As of the 2 p.m. update on Thursday, the Ohio Department of Health reported a total of 1,345 new cases, above the 21-day average of 1,033. Also above the 21-day average were deaths, ICU admissions and hospitalizations. Fifty new deaths were reported (21-day average of 22), the highest single day report since June. Eighty-nine new hospitalizations (21-day average of 78) and 14 new ICU admissions (21-day average of 12) were reported on Thursday.
As of the 10 a.m. update on Thursday, DHHR is reporting a total of 10,845 cases with 237 deaths. There was an increase of 203 cases from Monday, and seven new deaths. The West Virginia DHHR reports a total of 444,902 lab test have been completed, with a 2.44 cumulative percent positivity rate. The daily positivity rate in the state was 5.75 percent.
Sarah Hawley, Kayla (Hawthorne) Dunham and Beth Sergent contributed to this report.
(Editor’s Note: Statistics reported in this article are tentative and subject to change.
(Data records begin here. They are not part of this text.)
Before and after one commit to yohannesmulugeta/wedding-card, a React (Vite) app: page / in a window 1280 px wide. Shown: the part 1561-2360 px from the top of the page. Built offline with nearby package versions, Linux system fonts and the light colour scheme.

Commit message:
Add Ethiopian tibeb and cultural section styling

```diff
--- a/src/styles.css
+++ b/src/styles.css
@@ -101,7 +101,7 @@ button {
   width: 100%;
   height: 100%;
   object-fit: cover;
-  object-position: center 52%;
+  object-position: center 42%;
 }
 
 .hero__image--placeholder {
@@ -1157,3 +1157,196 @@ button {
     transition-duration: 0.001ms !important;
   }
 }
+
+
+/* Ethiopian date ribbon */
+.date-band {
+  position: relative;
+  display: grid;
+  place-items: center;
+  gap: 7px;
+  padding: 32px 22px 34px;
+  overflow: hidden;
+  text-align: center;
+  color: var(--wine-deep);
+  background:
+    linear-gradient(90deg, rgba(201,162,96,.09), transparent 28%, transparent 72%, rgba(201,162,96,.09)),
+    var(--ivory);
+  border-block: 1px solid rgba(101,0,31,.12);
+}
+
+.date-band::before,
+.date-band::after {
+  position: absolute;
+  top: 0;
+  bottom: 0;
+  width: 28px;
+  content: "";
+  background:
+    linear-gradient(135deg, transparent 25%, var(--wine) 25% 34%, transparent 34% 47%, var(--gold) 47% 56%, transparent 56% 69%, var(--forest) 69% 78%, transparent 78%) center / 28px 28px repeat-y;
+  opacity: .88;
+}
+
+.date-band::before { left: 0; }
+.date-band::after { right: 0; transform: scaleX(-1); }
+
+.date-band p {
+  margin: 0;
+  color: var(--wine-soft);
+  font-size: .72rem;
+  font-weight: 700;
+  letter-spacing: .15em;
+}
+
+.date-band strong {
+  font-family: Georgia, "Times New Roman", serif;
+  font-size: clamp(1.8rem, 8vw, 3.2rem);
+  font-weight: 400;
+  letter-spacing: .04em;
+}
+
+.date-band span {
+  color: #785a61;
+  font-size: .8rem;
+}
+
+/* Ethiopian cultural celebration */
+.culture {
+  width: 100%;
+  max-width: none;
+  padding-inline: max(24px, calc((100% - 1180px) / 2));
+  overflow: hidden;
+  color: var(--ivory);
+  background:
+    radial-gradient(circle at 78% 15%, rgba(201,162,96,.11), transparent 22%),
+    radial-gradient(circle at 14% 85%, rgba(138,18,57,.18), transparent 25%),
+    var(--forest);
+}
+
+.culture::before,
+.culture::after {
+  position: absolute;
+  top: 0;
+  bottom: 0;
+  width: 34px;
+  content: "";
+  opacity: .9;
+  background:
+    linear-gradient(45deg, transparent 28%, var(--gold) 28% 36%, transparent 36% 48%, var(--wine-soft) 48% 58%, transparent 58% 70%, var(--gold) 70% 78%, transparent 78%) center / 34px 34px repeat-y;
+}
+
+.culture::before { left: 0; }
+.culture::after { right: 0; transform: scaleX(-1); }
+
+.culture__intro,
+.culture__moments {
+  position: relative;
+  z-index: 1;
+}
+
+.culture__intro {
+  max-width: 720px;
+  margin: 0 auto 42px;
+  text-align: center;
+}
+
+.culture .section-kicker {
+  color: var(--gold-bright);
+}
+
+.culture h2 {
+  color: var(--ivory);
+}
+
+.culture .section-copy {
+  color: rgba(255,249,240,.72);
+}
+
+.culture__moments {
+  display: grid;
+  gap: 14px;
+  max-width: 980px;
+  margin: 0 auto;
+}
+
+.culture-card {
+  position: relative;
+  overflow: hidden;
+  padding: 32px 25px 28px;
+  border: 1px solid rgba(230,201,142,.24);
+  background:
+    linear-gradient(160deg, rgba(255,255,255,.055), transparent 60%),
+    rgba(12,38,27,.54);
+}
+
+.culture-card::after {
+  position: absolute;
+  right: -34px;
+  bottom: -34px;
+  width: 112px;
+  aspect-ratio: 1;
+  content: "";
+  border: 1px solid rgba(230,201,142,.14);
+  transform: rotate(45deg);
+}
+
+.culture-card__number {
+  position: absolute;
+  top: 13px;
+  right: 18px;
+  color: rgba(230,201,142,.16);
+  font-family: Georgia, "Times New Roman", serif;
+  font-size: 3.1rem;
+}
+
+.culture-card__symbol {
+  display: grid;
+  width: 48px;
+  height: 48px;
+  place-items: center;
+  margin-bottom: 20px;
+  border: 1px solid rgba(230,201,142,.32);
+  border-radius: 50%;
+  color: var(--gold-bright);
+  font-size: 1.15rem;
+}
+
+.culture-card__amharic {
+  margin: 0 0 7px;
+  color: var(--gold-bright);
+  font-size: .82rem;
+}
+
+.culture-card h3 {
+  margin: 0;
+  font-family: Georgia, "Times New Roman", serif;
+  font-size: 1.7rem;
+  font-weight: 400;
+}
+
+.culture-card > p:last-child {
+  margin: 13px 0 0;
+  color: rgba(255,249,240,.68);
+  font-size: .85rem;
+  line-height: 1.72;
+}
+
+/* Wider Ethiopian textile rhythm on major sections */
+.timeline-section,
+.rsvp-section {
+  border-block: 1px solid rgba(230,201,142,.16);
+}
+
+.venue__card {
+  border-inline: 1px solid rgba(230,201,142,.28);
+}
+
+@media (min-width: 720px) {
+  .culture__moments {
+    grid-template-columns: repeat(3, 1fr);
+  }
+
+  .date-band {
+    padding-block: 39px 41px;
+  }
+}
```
This was the information available at press time with more to be added as it becomes available.)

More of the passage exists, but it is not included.